Mixed feelings over proposed MoCo curfew
It all started the weekend of July 4. It was a calm Friday night in Silver Spring’s town center. Couples walked hand-in-hand, making their way to dinner or a movie. It wasn’t until later in the evening, Montgomery County Police Chief J. Thomas Manger reported at Tuesday’s public hearing, that a group of at least 70 juveniles and teens congregated for a late night gang fight.
The fight, which was broken up by police, resulted in the stabbing of a 17-year-old girl. The reasoning for the fight’s location, Manger said one of the teens reported, was because Prince George’s County and Washington, D.C. have curfews.
The incident, along with other gang-related juvenile crime in the area has given rise to Expedited Bill 25-11, which, if passed, will limit the night-time hours minors are allowed to be out in public.
Juveniles aged 17 and under will be restricted by the curfew from 11 p.m. to 5 a.m. on weeknights, and midnight to 5 a.m. on weekend nights.
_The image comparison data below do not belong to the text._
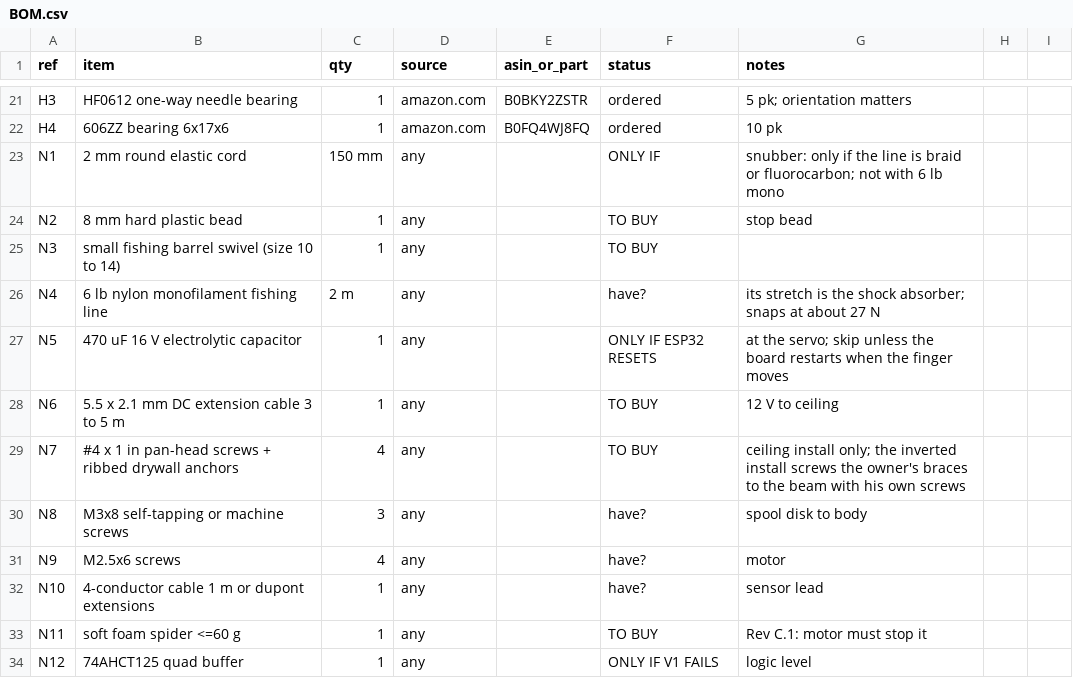
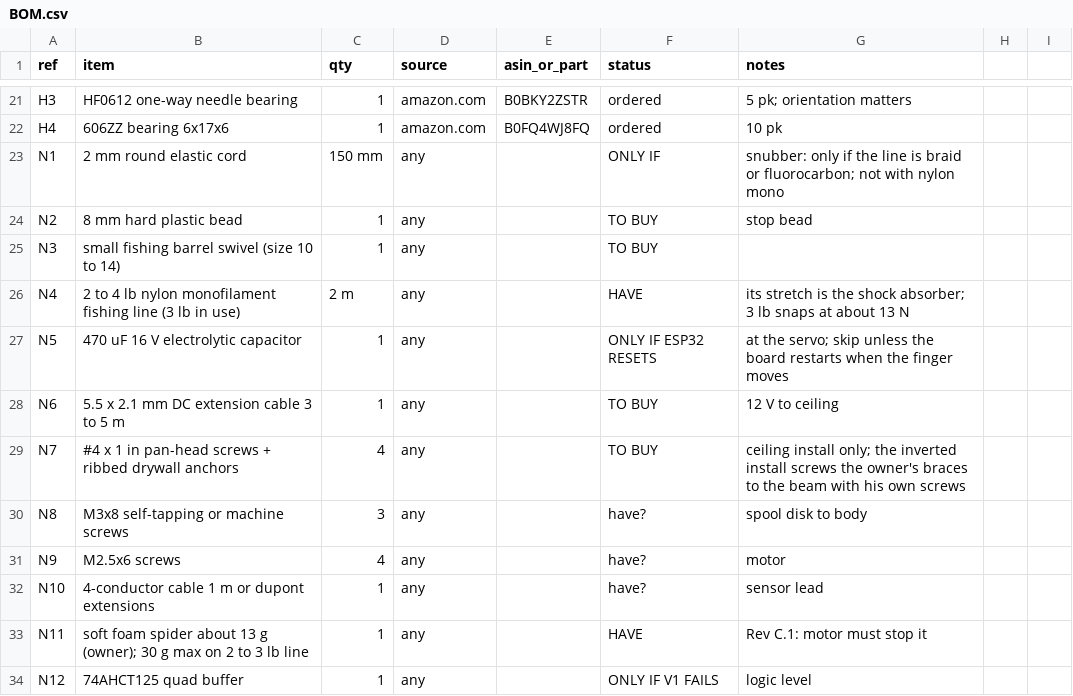
Before and after one commit to Maestro8484/DropSpider-inline, a CSV file: bom/BOM.csv, drawn as a sheet; only a part is shown, gaps mark what is left out.

```diff
--- a/bom/BOM.csv
+++ b/bom/BOM.csv
@@ -22,6 +22,6 @@ H3,HF0612 one-way needle bearing,1,amazon.com,B0BKY2ZSTR,ordered,5 pk; orientati
 H4,606ZZ bearing 6x17x6,1,amazon.com,B0FQ4WJ8FQ,ordered,10 pk
-N1,2 mm round elastic cord,150 mm,any,,ONLY IF,snubber: only if the line is braid or fluorocarbon; not with 6 lb mono
+N1,2 mm round elastic cord,150 mm,any,,ONLY IF,snubber: only if the line is braid or fluorocarbon; not with nylon mono
 N2,8 mm hard plastic bead,1,any,,TO BUY,stop bead
 N3,small fishing barrel swivel (size 10 to 14),1,any,,TO BUY,
-N4,6 lb nylon monofilament fishing line,2 m,any,,have?,its stretch is the shock absorber; snaps at about 27 N
+N4,2 to 4 lb nylon monofilament fishing line (3 lb in use),2 m,any,,HAVE,its stretch is the shock absorber; 3 lb snaps at about 13 N
 N5,470 uF 16 V electrolytic capacitor,1,any,,ONLY IF ESP32 RESETS,at the servo; skip unless the board restarts when the finger moves
@@ -32,3 +32,3 @@ N9,M2.5x6 screws,4,any,,have?,motor
 N10,4-conductor cable 1 m or dupont extensions,1,any,,have?,sensor lead
-N11,soft foam spider <=60 g,1,any,,TO BUY,Rev C.1: motor must stop it
+N11,soft foam spider about 13 g (owner); 30 g max on 2 to 3 lb line,1,any,,HAVE,Rev C.1: motor must stop it
 N12,74AHCT125 quad buffer,1,any,,ONLY IF V1 FAILS,logic level
```
Also changed, not shown: 12 other files.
If caught in public, barring certain exceptions, juveniles will be escorted to the nearest police station where parents will be notified and required to escort their teen home.
Both sides of the proposal, those in favor of locking kids inside the house, and those opposed to discriminatory legislation, vociferously argued their side at Tuesday’s meeting. Manger, and County government members spoke for the proposal, noting a six percent increase in juvenile arrests in recent years and the thousand-plus gang members in Montgomery County.
Manger also noted a P.G. County study conducted by the police department on the effect of curfew, and said thought the curfew is not big crime-fighting solution, it is a tool to be used.
Other individual speakers took more of a middle-ground, noting that this bill will not fly, as is, without well thought-out amendments such as a sports and entertainment clause which would allow minors to attend late-night movies or events (recall Harry Potter’s many midnight showings).
Woody Brosnan, the Vice President of Safe Silver Spring, questioned if gang members would abide by the curfew.
Though Manger wants “good kids to be able to engage in healthy activities,” the proposed curfew will likely only limit the good kids who choose to abide by the curfew’s restrictions.
Abigal Burman, creator of the social networking-driven opposition group “Stand Up to the MoCo Youth Curfew,” fiercely argued against the proposal, citing several studies that show curfews don’t reduce crime. Burman also said that this curfew would “fracture the relationship between law enforcement and kids.”
Though both sides exhaustively drilled in their point, it’s is still anyone’s guess as to where the vote will fall at September 2’s hearing. And knowing this county, err this country’s ongoing necessity to postpone important legislative decisions, a final outcome may not even be reached by early September.
That being said, you know where we stand on this issue: Curfews should be left up to the parents.
— Patrick J. Hoover, Esq.